Code change snippets:
-=-=-

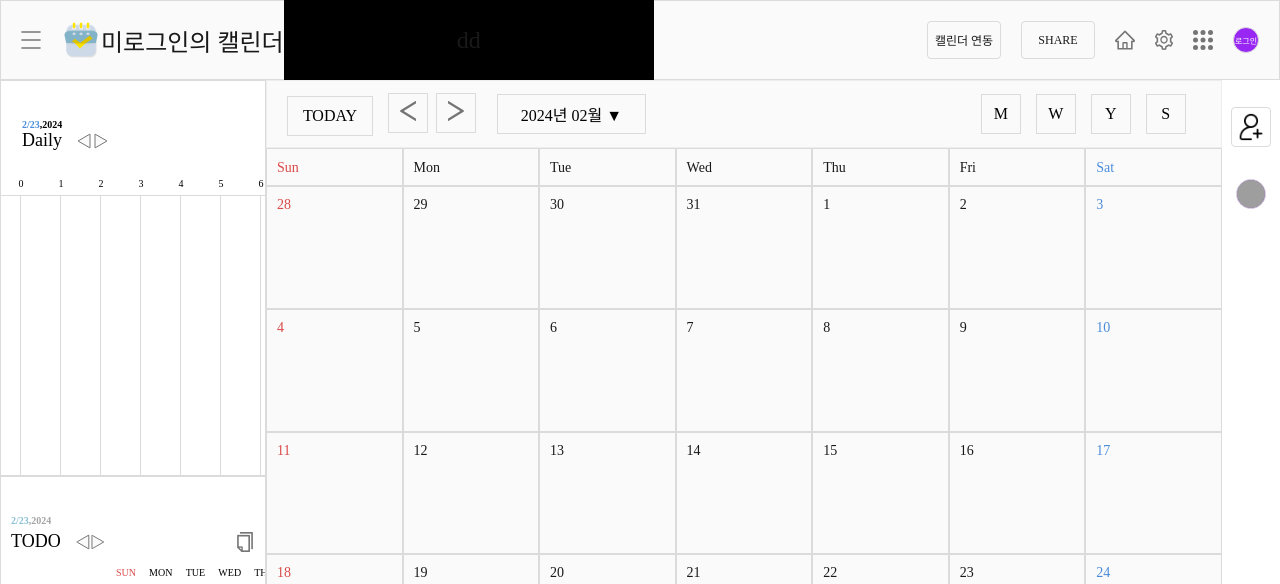
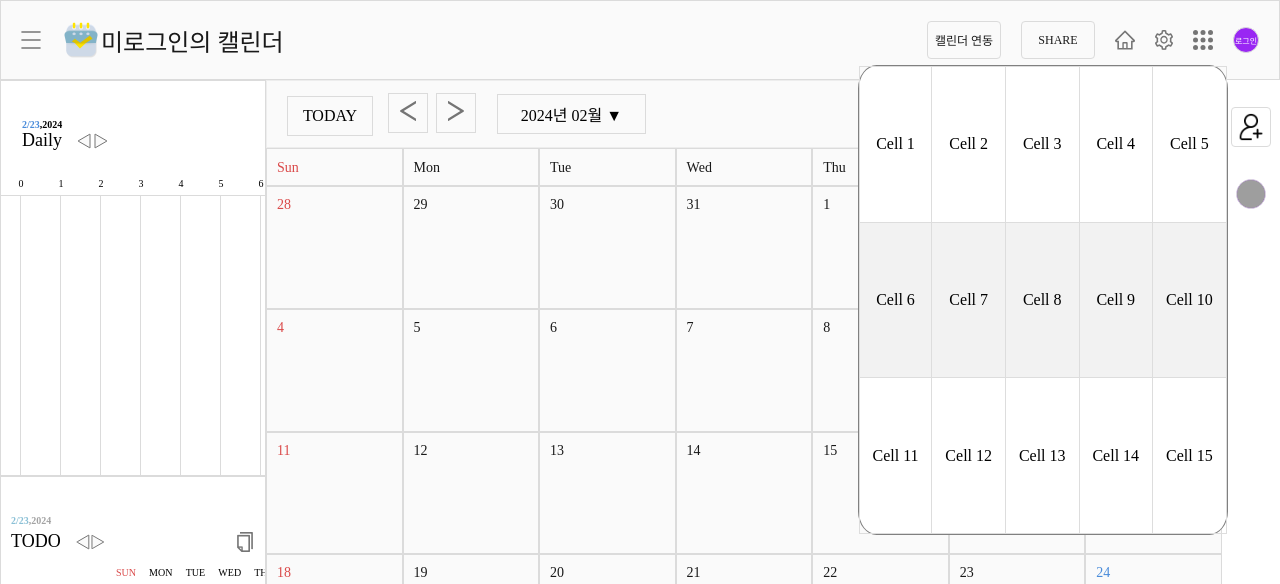
Before and after one commit to codingBottle/JMGDH_Web, a Next.js app: page /test in a window 1280 px wide. Shown: the top 584 px of the page. Built offline with nearby package versions, Linux system fonts and the light colour scheme; no server answers; grey boxes are pictures that could not be loaded.

Commit message:
구글 뷰포트 수정

```diff
--- a/src/components/Login/Google.tsx
+++ b/src/components/Login/Google.tsx
@@ -5,23 +5,53 @@ import theme from "@/theme/theme";
 import { useRouter } from "next/router";
 import axios from "axios";
 import Image from "next/image";
-
 export default function Google() {
-
     return (
         <Container>
-          <p>dd</p>
+          <StyledTable>
+            <tbody>
+              {Array.from({ length: 3 }).map((_, rowIndex) => (
+                <tr key={rowIndex}>
+                  {Array.from({ length: 5 }).map((_, colIndex) => (
+                    <td key={colIndex}>Cell {rowIndex * 5 + colIndex + 1}</td>
+                  ))}
+                </tr>
+              ))}
+            </tbody>
+          </StyledTable>
         </Container>
       );
-
-  };
+};
   const Container = styled.div`
   display : flex;
   justify-content: center;
   align-items: center;
-  width:370px;
+  border: solid 1px gray;
+  border-radius:5%;
+
   height: 470px;
   background-color: black;
-
+  position: fixed;
+  top: 65px;
+  left: 67%;
+  width: 370px;
+  height: 470px;
+  background-color: white;
+  z-index: 1000;
 
 `;
+const StyledTable = styled.table`
+  border-collapse: collapse;
+  width: 100%;
+  height: 100%;
+
+  td {
+    border: 1px solid #ddd;
+    text-align: center;
+    padding: 8px;
+  }
+
+  tr:nth-child(even){background-color: #f2f2f2;}
+
+  tr:hover {background-color: #ddd;}
+`;
--- a/src/components/Navbar.tsx
+++ b/src/components/Navbar.tsx
@@ -5,7 +5,7 @@ import { Menu, Home, Setting, Import } from "@/assets/icon/Navbaricon";
 import LoginButton from "@/components/Login/LoginButton";
 import axios from "axios";
 import Image from "next/image";
-import Google from "./Login/google";
+import Google from "./Login/Google.tsx";
 
 import { useRouter } from "next/router";
 
```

-=-=-

Task directions » Among the lines above, the ones holding the word "import" must be counted; only that count is to be given.

Reply » 11